Give McIlroy time to grow into King Rory
More on McIlroy
Don’t declare Rory McIlroy as king just yet. Let him enjoy being prince for a while before we lay the crown upon his head.
I couldn’t believe the hyperbole surrounding McIlroy’s victory at Quail Hollow last week. McIlroy’s first PGA Tour win was peerless, but the adulation heaped upon him was just a little over the top.
You’d have thought we’d just witnessed the return of Harry Vardon, Bobby Jones, Ben Hogan and Jack Nicklaus rolled into one.
I worry about over-the-top adulation like this. More troublesome are the predictions that followed his win. Darren Clarke went on record in Italy this week as saying he expected Rory to be world No. 1 within three years.
While I hope Darren is right, I’m not sure such statements are in Rory’s best interest.
Clarke knows McIlroy better than most. Rory came through Darren’s foundation as a youngster in Northern Ireland. He’s watched Rory blossom from a very gifted youngster into a world-class player. He’s obviously hoping Rory will push on and become the first Irish player to become world No. 1.
I just wish Darren would keep his thoughts to himself rather than heap pressure on Rory with such public pronouncements.
Clarke knows all about the fickleness of the game of golf. It’s not too long ago he had hopes of becoming world No. 1. Now he’s fighting to break into the world top 100. He’s currently ranked 145th.
Thankfully, Rory also knows all about the capricious nature of this stupid game.
It’s less than a month since Rory was genuinely disillusioned with the game. He missed the cut at the Masters, and talked about taking some time off. Back problems were getting him down. He needed to see sports psychologist Bob Rotella. He looked like a player who didn’t want to be on the golf course.
There was concern then about the state of his game. In the space of four weeks he has become the anointed one.
Funny old game, huh?
If history proves anything, it’s that this game can jump up and bite you in a heartbeat. The game is littered with players who looked like future superstars only to fall back amongst the pack.

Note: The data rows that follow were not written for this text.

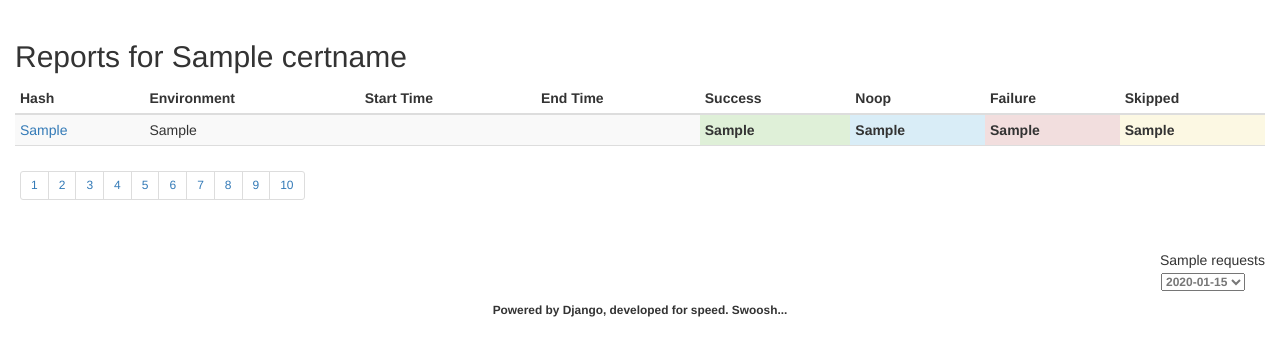
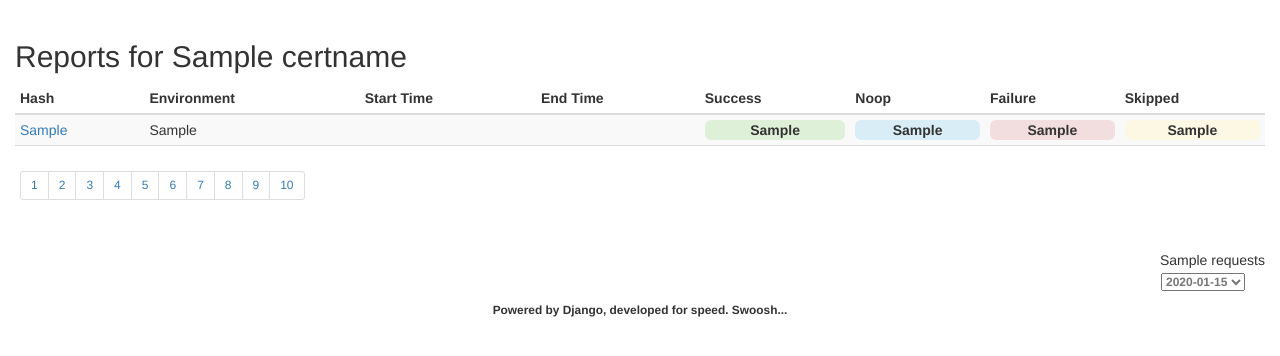
Before and after one commit to gillarkod/panopuppet, a Django app: template pano/templates/pano/reports.html in a window 1280 px wide. Shown: the part 52-408 px from the top of the page. Run offline with Django 3.2, Linux system fonts and the light colour scheme; the template is opened without the code that fills it: most values are stand-ins (such as "Sample title", 1, 10 or a date in 2020); some libraries are stand-ins or nearby versions.

Commit message:
update table style
update to reflect the changes made in the commit for
events analytics

```diff
--- a/pano/templates/pano/reports.html
+++ b/pano/templates/pano/reports.html
@@ -32,7 +32,7 @@
                         <tr>
                             <td>
                                 {% if report.5 or report.6 or report.7 or    report.8 %}
-                                <a href="{% url 'events' certname=report.1 hashid=report.0 %}?report_timestamp={{ report.3 }}&envname={{ report.3 }}">{{ report.0 }}</a>
+                                    <a href="{% url 'events' certname=report.1 hashid=report.0 %}?report_timestamp={{ report.3 }}&envname={{ report.3 }}">{{ report.0 }}</a>
                                 {% else %}
                                     {{ report.0 }}
                                 {% endif %}
@@ -40,14 +40,18 @@
                             <td>{{ report.2 }}</td>
                             <td>{{ report.3|json_to_datetime|date:'Y-m-d H:i:s' }}</td>
                             <td>{{ report.4|json_to_datetime|date:'Y-m-d H:i:s' }}</td>
-                            <td class="success">
-                                <strong>{{ report.5 }}</strong></td>
-                            <td class="info"><strong>{{ report.6 }}</strong>
-                            </td>
-                            <td class="danger">
-                                <strong>{{ report.7 }}</strong></td>
-                            <td class="warning">
-                                <strong>{{ report.8 }}</strong></td>
+                            <td style="text-align: center"><p style="margin-bottom: 0"
+                                                              class="bg-success img-rounded">
+                                <strong>{{ report.5 }}</strong></p></td>
+                            <td style="text-align: center"><p style="margin-bottom: 0"
+                                                              class="bg-info img-rounded">
+                                <strong>{{ report.6 }}</strong></p></td>
+                            <td style="text-align: center"><p style="margin-bottom: 0"
+                                                              class="bg-danger img-rounded">
+                                <strong>{{ report.7 }}</strong></p></td>
+                            <td style="text-align: center"><p style="margin-bottom: 0"
+                                                              class="bg-warning img-rounded">
+                                <strong>{{ report.8 }}</strong></p></td>
                         </tr>
                     {% endfor %}
                 {% else %}
```
Also changed, not shown: pano/templates/pano/index.html (+12 -4 lines), pano/templates/pano/nodes.html (+12 -4 lines).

Just look at Sergio Garcia and Adam Scott. Not too long ago that we were touting them as multiple major winners. While that’s still a possibility, both men would just like to get back to winning regular golf tournaments let alone one of the marquee events.
The good news is that Rory won’t let any of this hyperbole go to his head. Neither will his father, Gerry, or mother, Rosie. What has always been apparent about Rory is that he is one well-grounded individual.
I first saw Rory play when he was 14 years old. He played in the 2003 British Boys Championship at Royal Liverpool. Although he lost on the last hole in the opening round to English player Graham Benson, it was obvious to this eye that he was special.
I got the chance to see him play quite often in amateur golf. What separated Rory from the pack was a quiet confidence in his own ability. There was never any arrogance, never any effort to blow his own trumpet. Gerry and Rosie are largely responsible for that. They’ve instilled in him a humility that is refreshing in the age of jock sportsmen and women.
So the rest of the world might be talking up Rory as the new golfing Messiah, but you can bet he won’t ascribe to that. The rest of us would do well to follow his lead.
Let’s just enjoy watching him play rather than heaping the weight of the world upon his young shoulders.